Structured diff data:
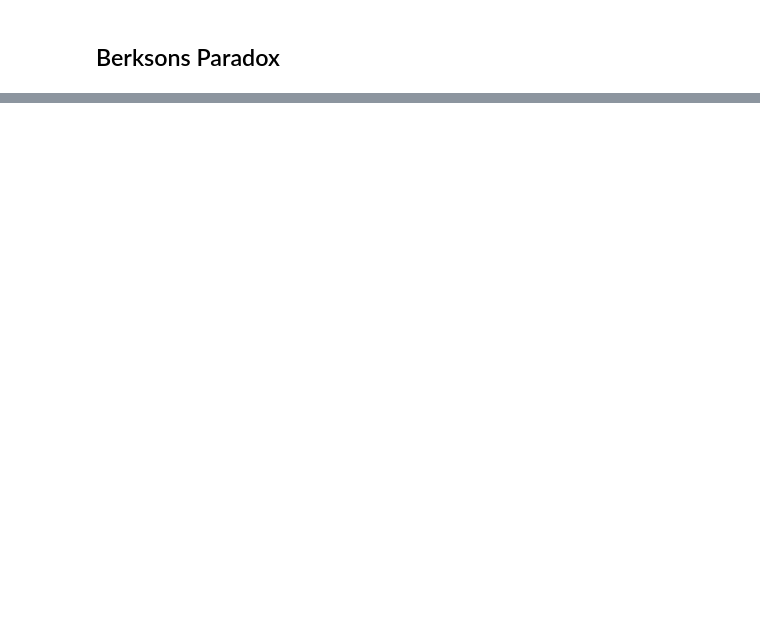
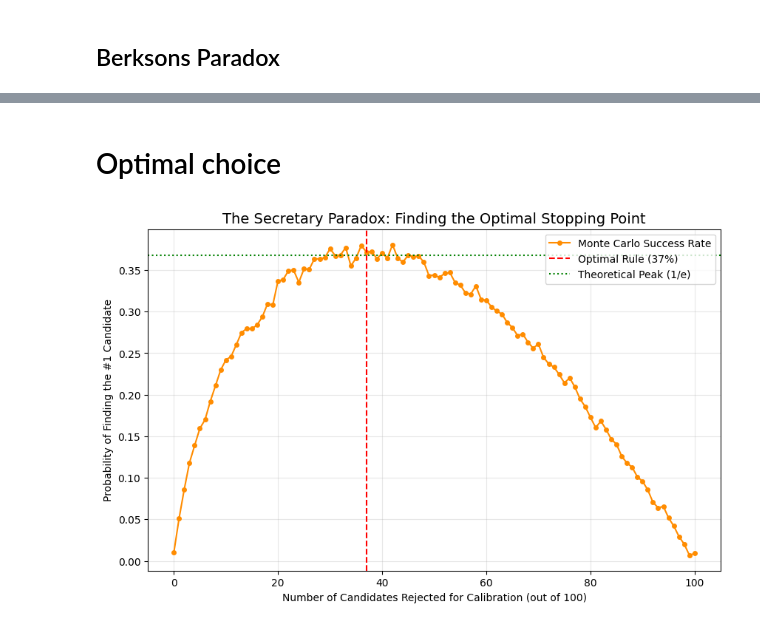
Before and after one commit to theshufflebee/heconomist, a Jupyter notebook: Articles/welcome_to_monte_carlo/main.ipynb, the cells around one changed output, grey strips where cells are left out. Saved outputs shown, nothing was run; the diff lists cells and outputs as text; code cells hidden in the pictures; blank space fills up the shorter version.

Commit message:
added berksons and perrondos paradox

```diff
--- a/Articles/welcome_to_monte_carlo/main.ipynb
+++ b/Articles/welcome_to_monte_carlo/main.ipynb
@@ -133,0 +219,52 @@ plt.show()
+# %% [markdown]
+# Optimal choice
+# %%
+import numpy as np
+import matplotlib.pyplot as plt
+
+def secretary_success_rate(n_candidates=100, stop_at=37, trials=5000):
+    successes = 0
+    for _ in range(trials):
+        candidates = np.random.random(n_candidates)
+        best_overall = np.max(candidates)
+
+        # Calibration phase
+        if stop_at == 0:
+            best_seen = -1.0
+        else:
+            best_seen = np.max(candidates[:stop_at])
+
+        # Selection phase
+        chosen = candidates[-1] # Default to last
+        for i in range(stop_at, n_candidates):
+            if candidates[i] > best_seen:
+                chosen = candidates[i]
+                break
+
+        if chosen == best_overall:
+            successes += 1
+
+    return successes / trials
+
+# Test different stopping points
+n_c = 100
+stop_points = np.arange(0, 101)
+success_rates = [secretary_success_rate(n_c, s) for s in stop_points]
+
+plt.figure(figsize=(10, 6))
+plt.plot(stop_points, success_rates, marker='o', markersize=4, color='darkorange', label='Monte Carlo Success Rate')
+plt.axvline(37, color='red', linestyle='--', label='Optimal Rule (37%)')
+plt.axhline(1/np.e, color='green', linestyle=':', label='Theoretical Peak (1/e)')
+
+plt.title("The Secretary Paradox: Finding the Optimal Stopping Point", fontsize=14)
+plt.xlabel("Number of Candidates Rejected for Calibration (out of 100)")
+plt.ylabel("Probability of Finding the #1 Candidate")
+plt.legend()
+plt.grid(alpha=0.3)
+plt.savefig('secretary_optimization.png')
+
+# Save data for csv
+df_secretary = pd.DataFrame({'StopPoint': stop_points, 'SuccessRate': success_rates})
+df_secretary.to_csv('secretary_results.csv', index=False)
+# %% [output]
+[figure, added]
```
Also changed, not shown: parts of 8 cells of this notebook.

HOW TO COMPLETE THIS TASK: List all lines above in which the string "Calibration" appears.

OUTPUT OF THE TASK:
+        # Calibration phase
+plt.xlabel("Number of Candidates Rejected for Calibration (out of 100)")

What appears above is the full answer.